As we are only one month into this course, I am finding myself making huge strides in the way I think of media literacy and digital citizenship in my own personal life. In the first week when we were required to watch Sherry Turkle’s video, “Connected, But Alone?” I found myself becoming excited by everything she was saying and agreeing with almost every point she made. I even debated my viewpoint during our first online class discussion because I felt so passionate about it. But as the weeks went on, and I continued to expand my horizons on media literacy and hear perspectives from others, such as Nathan Jurgenson, I found myself moving towards the other end of the spectrum. I realized that I was beginning to disagree with many of Turkle’s arguments. She focuses only on the argument that our devices are causing us to be more alone. She does not mention the ways that it allows us to connect with people we wouldn’t have the means to connect with otherwise. This video from Apple shows the power of being able to connect with our devices, and shows the other side of the argument that Turkle missed in her talk.
Harmony’s blog post really spoke to me and I connected with a lot of things she said. She enjoys being present and connected online, but chooses to take breaks from her device for periods of time in order to be more mindful of the present moment. Her solution to this dilemma is simply finding balance between the online world and also living in a way that is “fully present”. I found this very inspiring and it is something I would like to strive towards. We are living in a world where the digital world gives us so many opportunities, why fight them? Take advantage of them- just don’t forget to live your present life and be in the moment.

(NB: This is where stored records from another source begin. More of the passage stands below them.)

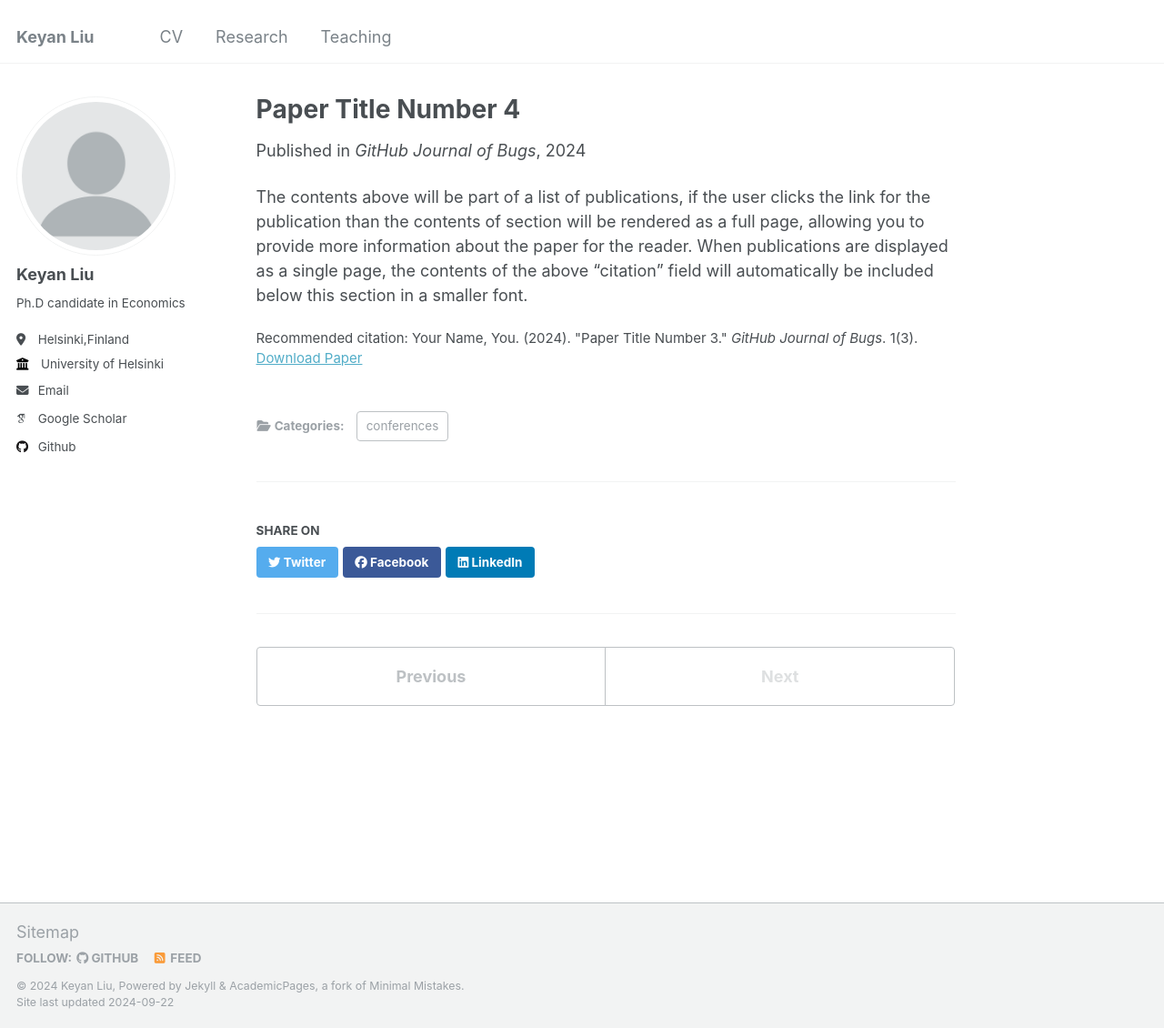
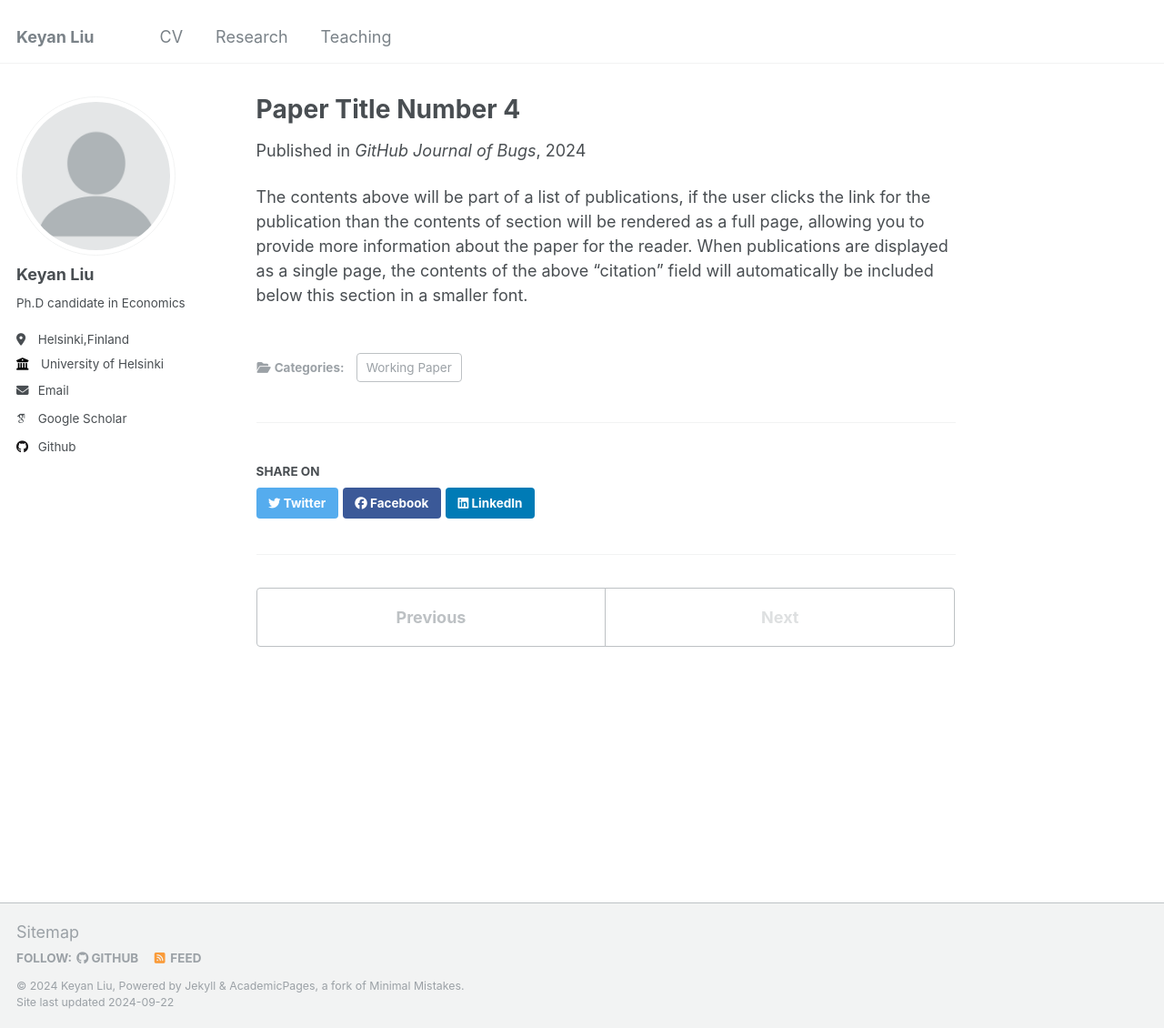
Before and after one commit to keyanliu1/keyanliu1.github.io, a Jekyll site: the page built from _publications/2024-02-17-paper-title-number-4.md, in a window 1280 px wide and 1130 px high. Shown: the whole window at 91% size. Built offline with Jekyll 4.4.1, drawn with Linux system fonts in a browser that asks for light colours; some web fonts are replaced.

Commit message:
Update 2024-02-17-paper-title-number-4.md

```diff
--- a/_publications/2024-02-17-paper-title-number-4.md
+++ b/_publications/2024-02-17-paper-title-number-4.md
@@ -1,13 +1,13 @@
 ---
 title: "Paper Title Number 4"
 collection: publications
-category: conferences
+category: Working Paper
 permalink: /publication/2024-02-17-paper-title-number-4
 excerpt: 'This paper is about fixing template issue #693.'
 date: 2024-02-17
 venue: 'GitHub Journal of Bugs'
 paperurl: 'http://academicpages.github.io/files/paper3.pdf'
-citation: 'Your Name, You. (2024). &quot;Paper Title Number 3.&quot; <i>GitHub Journal of Bugs</i>. 1(3).'
+
 ---
 
 The contents above will be part of a list of publications, if the user clicks the link for the publication than the contents of section will be rendered as a full page, allowing you to provide more information about the paper for the reader. When publications are displayed as a single page, the contents of the above "citation" field will automatically be included below this section in a smaller font.
```
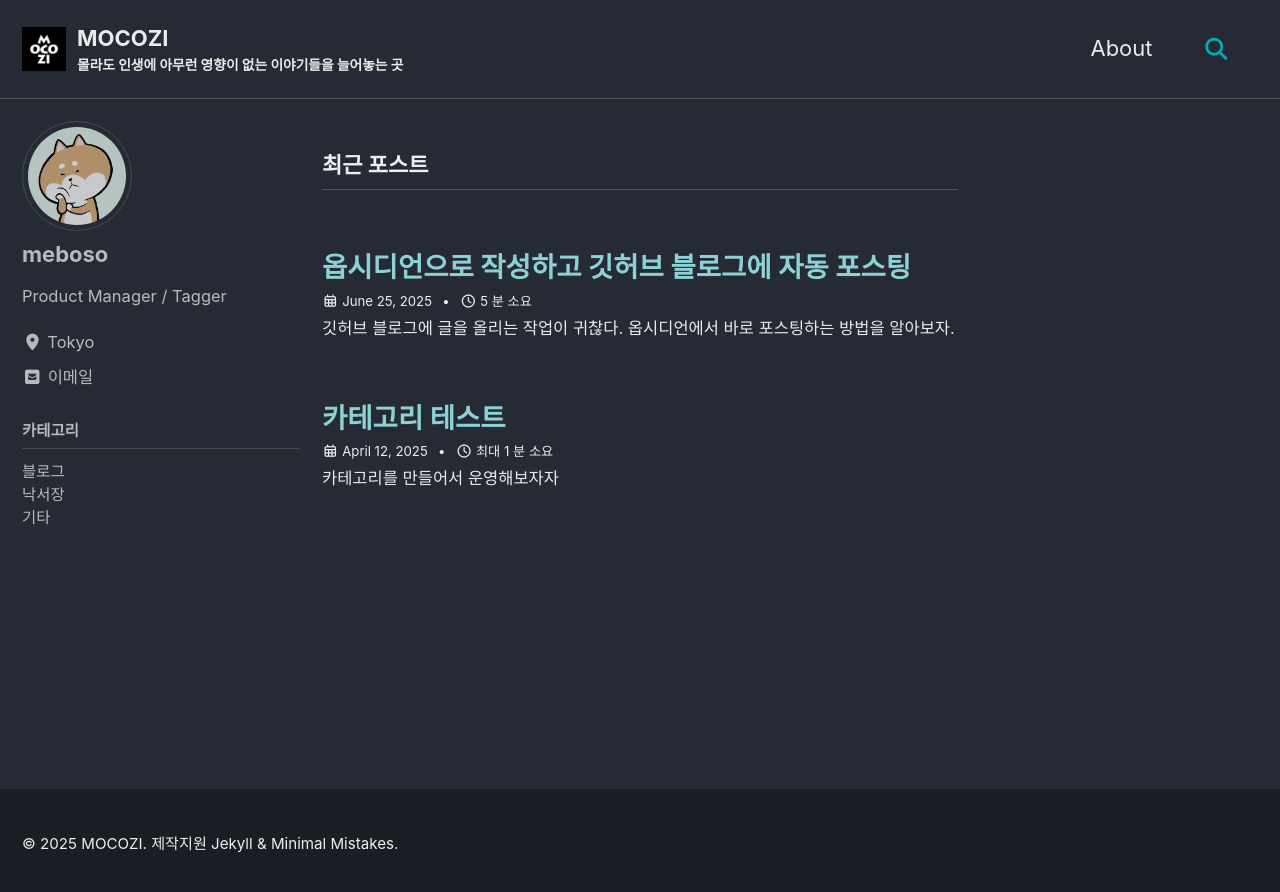
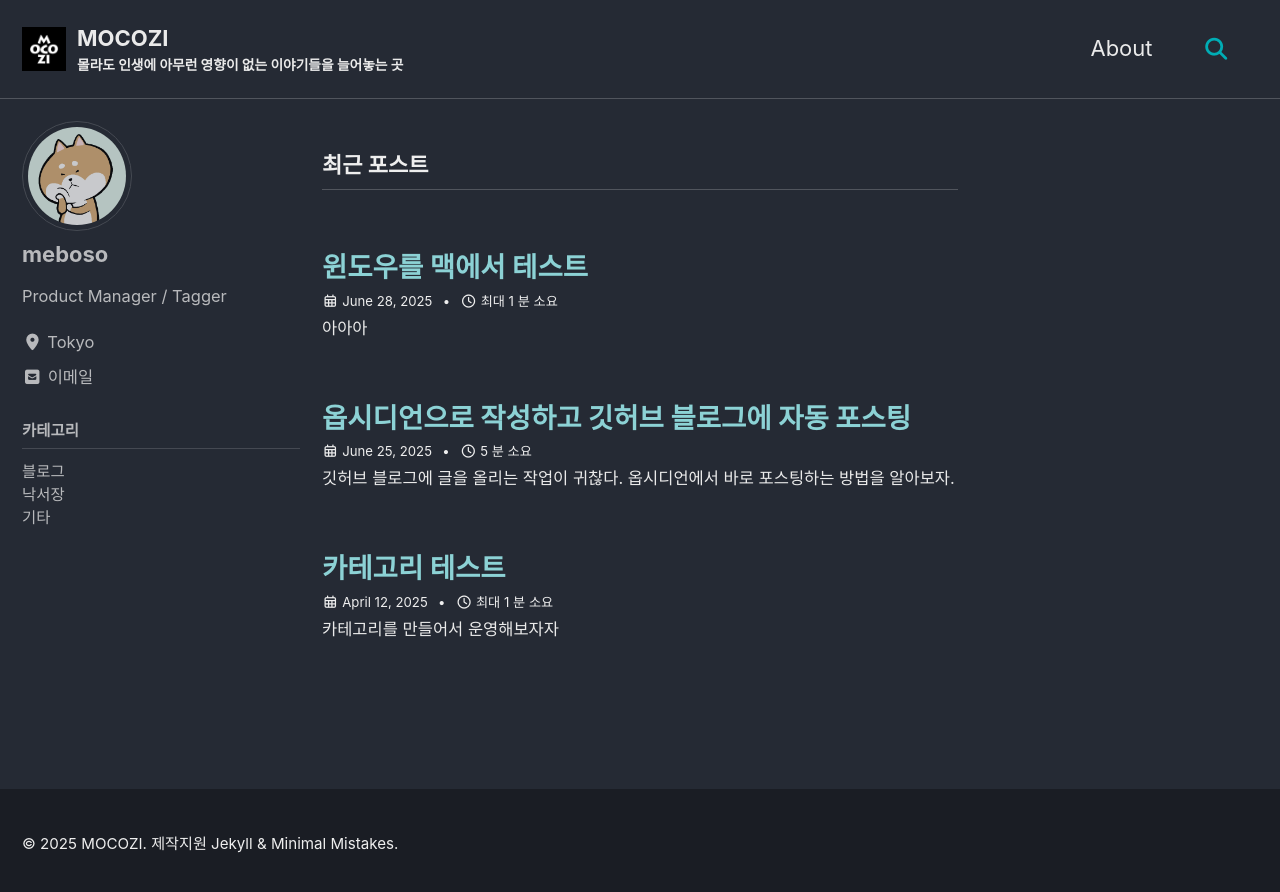
Before and after one commit to mocozi/mocozi.github.io, a Jekyll site: the page built from index.html, in a window 1280 px wide. Shown: the top 892 px of the page. Built offline with Jekyll 4.4.1, drawn with Linux system fonts in a browser that asks for light colours; cached includes are drawn as plain includes; the list of posts is cut into pages by our own code; a file with an impossible date is left out.

Commit message:
Auto-sync posts from Obsidian [2025-07-01]

```diff
--- a/_posts/2025-06-28-windows.md
+++ b/_posts/2025-06-28-windows.md
@@ -1,16 +1,17 @@
 ---
-title:
+title: 윈도우를 맥에서 테스트
 excerpt:
 tags:
 categories:
+  - blog
 toc: true
 toc_sticky: true
-date:
+date: 2025-06-28
 last_modified_at:
 comments: true
 author_profile:
 sidebar:
- nav: "sidebar-category"
+  nav: sidebar-category
 ---
 ##  아아아
 
```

I am grateful that I took this course because it is changing the way I think about digital citizenship and media literacy. It is forcing me to question my views and think more critically about what it means to be part of the online world. I can only hope that through this experience I can transfer what I have learned to the classroom so that my students can also be challenged and learn to be critical thinkers about this digital world we live in.